- The substantial influx of federal funds under recent legislation
- Prudence in managing debt service levels in recent years
- Manageable levels of aggregate pension funding
Governments with strong debt management, favourable pension funding policies, and sufficient reserves will likely be the most prepared to manage the impact of long-term inflationary pressures.
We believe many states and local governments meet these conditions. This means they could be well-positioned to navigate a higher inflation, higher interest rate environment in the near term.
Below, we highlight how inflation and rising interest rates are likely to impact municipals through their three main revenue and expenditure channels:
Debt service: Many municipalities have undertaken prudent debt management. We believe this should help them navigate through a period of higher interest rates.
Higher interest rates likely mean higher municipal borrowing costs, but we believe short-term interest rate pressure is manageable. A general trend toward deleveraging over the past decade has provided some room to absorb higher interest rates.

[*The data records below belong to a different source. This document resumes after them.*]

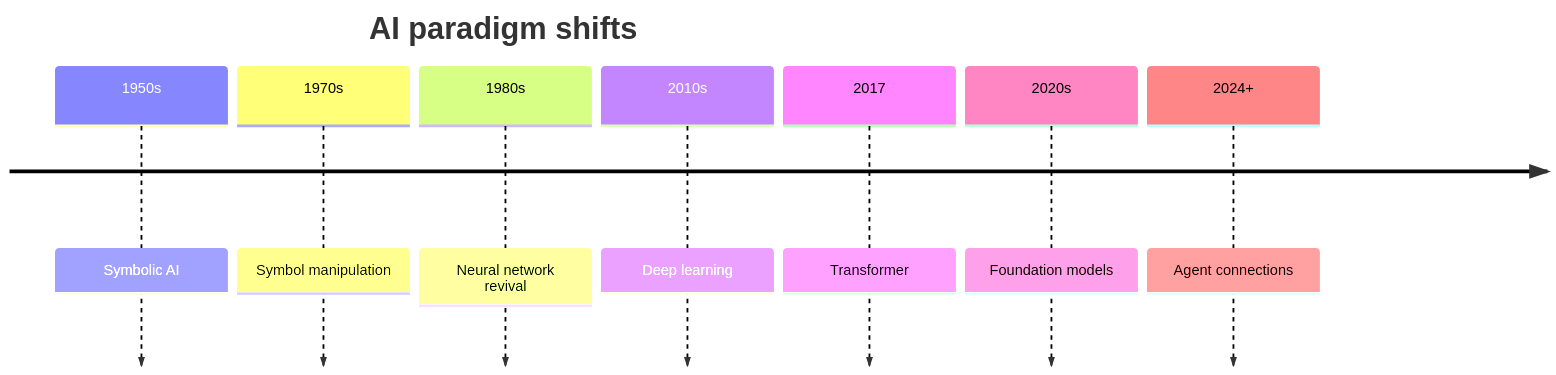
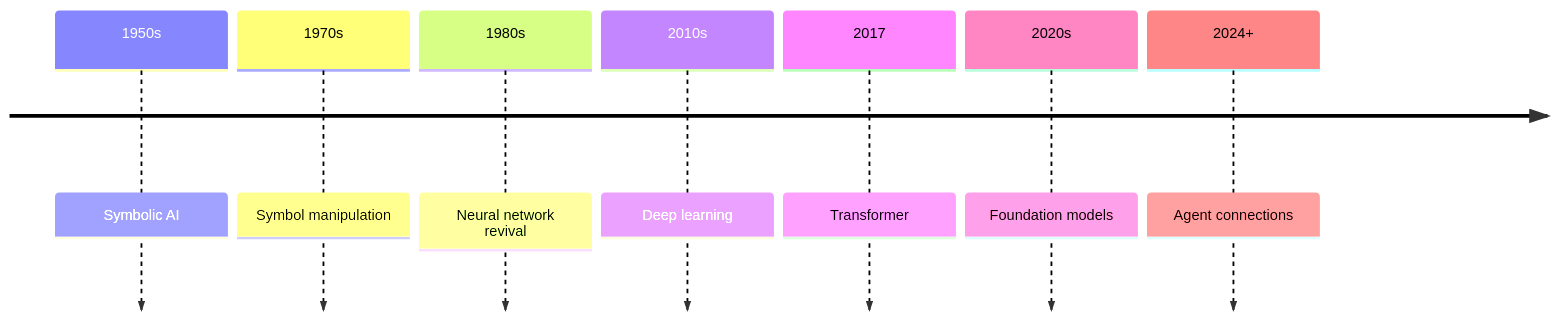
One commit to daylight55/research changed the second of 13 diagrams in articles/report/ai-llm-ontology-memory/en/index.mdx. Above: the diagram before and after it, drawn with Mermaid. The commit also changed other lines of this file and 181 other files, not shown here.

First line of the commit message:
全記事の図解368点を再生成し、共通注意書きを削除 (#402)

````diff
--- a/articles/report/ai-llm-ontology-memory/en/index.mdx
+++ b/articles/report/ai-llm-ontology-memory/en/index.mdx
@@ -57,11 +65,14 @@
 ```mermaid
 timeline
-  title AI paradigm shifts
+  accTitle: From symbolic AI to externally connected agents
+  accDescr: These approaches coexist rather than simply replacing one another. The timeline marks changes in symbolic representation, learning and external connections.
+  accTitle: From symbolic AI to externally connected agents
+  accDescr: These approaches coexist rather than simply replacing one another. The timeline marks changes in symbolic representation, learning and external connections.
   1950s : Symbolic AI
   1970s : Symbol manipulation
   1980s : Neural network revival
   2010s : Deep learning
   2017 : Transformer
   2020s : Foundation models
   2024+ : Agent connections
 ```
````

For the past few years, state and local governments have put more emphasis on paying for projects on a “pay-as-you-go” basis. This means funding projects from available revenues instead of debt issuance. It is also important to point out that interest rates still have a long way to go before becoming expensive in historical terms (Figure 1).
Pension assets and liabilities: Strong pension asset performance in 2021 may help offset growing pension liabilities

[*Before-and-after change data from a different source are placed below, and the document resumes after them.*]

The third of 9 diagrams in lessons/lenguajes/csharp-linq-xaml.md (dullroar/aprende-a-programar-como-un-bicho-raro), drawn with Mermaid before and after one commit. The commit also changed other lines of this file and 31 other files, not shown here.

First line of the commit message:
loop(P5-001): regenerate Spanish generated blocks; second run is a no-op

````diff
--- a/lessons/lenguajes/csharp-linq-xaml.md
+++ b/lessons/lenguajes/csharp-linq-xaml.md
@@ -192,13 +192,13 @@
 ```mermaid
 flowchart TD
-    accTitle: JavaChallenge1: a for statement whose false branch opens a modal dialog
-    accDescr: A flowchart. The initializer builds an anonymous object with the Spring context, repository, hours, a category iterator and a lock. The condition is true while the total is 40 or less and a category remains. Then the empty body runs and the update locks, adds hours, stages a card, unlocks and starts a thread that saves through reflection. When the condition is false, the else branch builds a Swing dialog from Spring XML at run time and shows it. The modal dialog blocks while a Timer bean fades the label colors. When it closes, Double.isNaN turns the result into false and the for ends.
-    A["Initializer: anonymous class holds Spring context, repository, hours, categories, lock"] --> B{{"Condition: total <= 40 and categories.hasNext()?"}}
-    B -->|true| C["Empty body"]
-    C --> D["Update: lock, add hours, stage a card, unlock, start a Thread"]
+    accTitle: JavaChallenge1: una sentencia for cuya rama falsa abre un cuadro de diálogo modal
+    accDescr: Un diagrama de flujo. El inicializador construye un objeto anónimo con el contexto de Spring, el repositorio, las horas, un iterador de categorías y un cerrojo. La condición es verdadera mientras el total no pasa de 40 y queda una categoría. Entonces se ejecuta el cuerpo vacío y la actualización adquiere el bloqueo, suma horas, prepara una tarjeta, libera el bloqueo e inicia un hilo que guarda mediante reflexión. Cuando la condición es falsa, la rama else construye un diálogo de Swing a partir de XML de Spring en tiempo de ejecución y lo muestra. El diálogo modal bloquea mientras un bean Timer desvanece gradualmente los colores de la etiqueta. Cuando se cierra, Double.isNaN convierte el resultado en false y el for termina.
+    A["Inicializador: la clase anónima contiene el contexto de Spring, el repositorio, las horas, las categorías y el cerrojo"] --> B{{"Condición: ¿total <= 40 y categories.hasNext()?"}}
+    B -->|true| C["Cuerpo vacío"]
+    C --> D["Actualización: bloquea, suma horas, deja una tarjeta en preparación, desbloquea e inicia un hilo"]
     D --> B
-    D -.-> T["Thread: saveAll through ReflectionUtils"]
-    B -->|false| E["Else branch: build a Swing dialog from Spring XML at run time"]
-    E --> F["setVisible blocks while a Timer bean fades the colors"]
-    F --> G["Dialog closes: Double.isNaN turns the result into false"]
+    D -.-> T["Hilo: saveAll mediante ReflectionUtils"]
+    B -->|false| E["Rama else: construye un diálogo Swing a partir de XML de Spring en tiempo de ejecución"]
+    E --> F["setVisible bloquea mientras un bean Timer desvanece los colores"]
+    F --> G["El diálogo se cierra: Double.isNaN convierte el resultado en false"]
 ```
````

Strong pension returns realised in 2021 should help limit the effects of a widening funding gap. But persistent inflation or market volatility could have negative impacts on funding levels and pension expenses.
Overall, we believe pension expenses represent a manageable portion of budgets. That’s because governments maintain a degree of budgetary flexibility to cover unexpected rises in pension costs.
In general, rising inflation and wages could lead to growing pension liabilities. About three quarters of state and local governments have some form of automatic link between pension benefits and inflation through cost-of-living adjustments1. As a result, rising wages could affect final compensation levels – a major determinant of governments’ pension liabilities.
Tax collection: Key sources of revenue may continue to grow, but momentum could slow compared to the last couple of years
The largest source of revenue for most local governments is property taxes. The housing market’s sharp appreciation in the past year will likely translate into higher property tax collections for many municipalities going forward.
This is largely because the impact of home price appreciation on tax receipts tends to lag by one to two years.
Sales tax collections could be volatile if consumption trends shift, such as higher prices discouraging spending. But income taxes have been bolstered by wage growth and low unemployment.
States also built-up record levels of reserves in fiscal year 2021. They are projected to be even higher in fiscal year 2022, this could provide a substantial liquidity cushion to manage potential revenue volatility.2
The hope is that the prospect of revenue volatility might be offset in the short term for two reasons:
- Federal legislation delivered direct funding to states and local government during the pandemic
- Additional stimulus measures were created to provide relief and support infrastructure development
But, just like for private businesses, labour and materials costs for municipal projects may become more expensive. Federal stimulus earmarked for these projects may not stretch as far as previously planned.3
Higher expenditures on these inputs will likely offset some revenue gains currently being enjoyed by governments, which points to a stable near-term budget outlook.
A positive outlook
State and local governments are riding the tailwinds of growing fiscal revenues and substantial federal aid. This could give them the resources to manage any unfavourable short-term effects of inflation.
Governments will need to be careful to temper future revenue expectations in case inflation persists. Local authorities with weak pension funding levels, onerous debt burdens or weak liquidity will likely be the most vulnerable in the current environment.
It is positive that most municipal governments enter this period with favourable cash reserves. They also have prudent pension funding practices and budgetary flexibility. We believe these factors prepare them to navigate the potential effects of inflation and rising rates.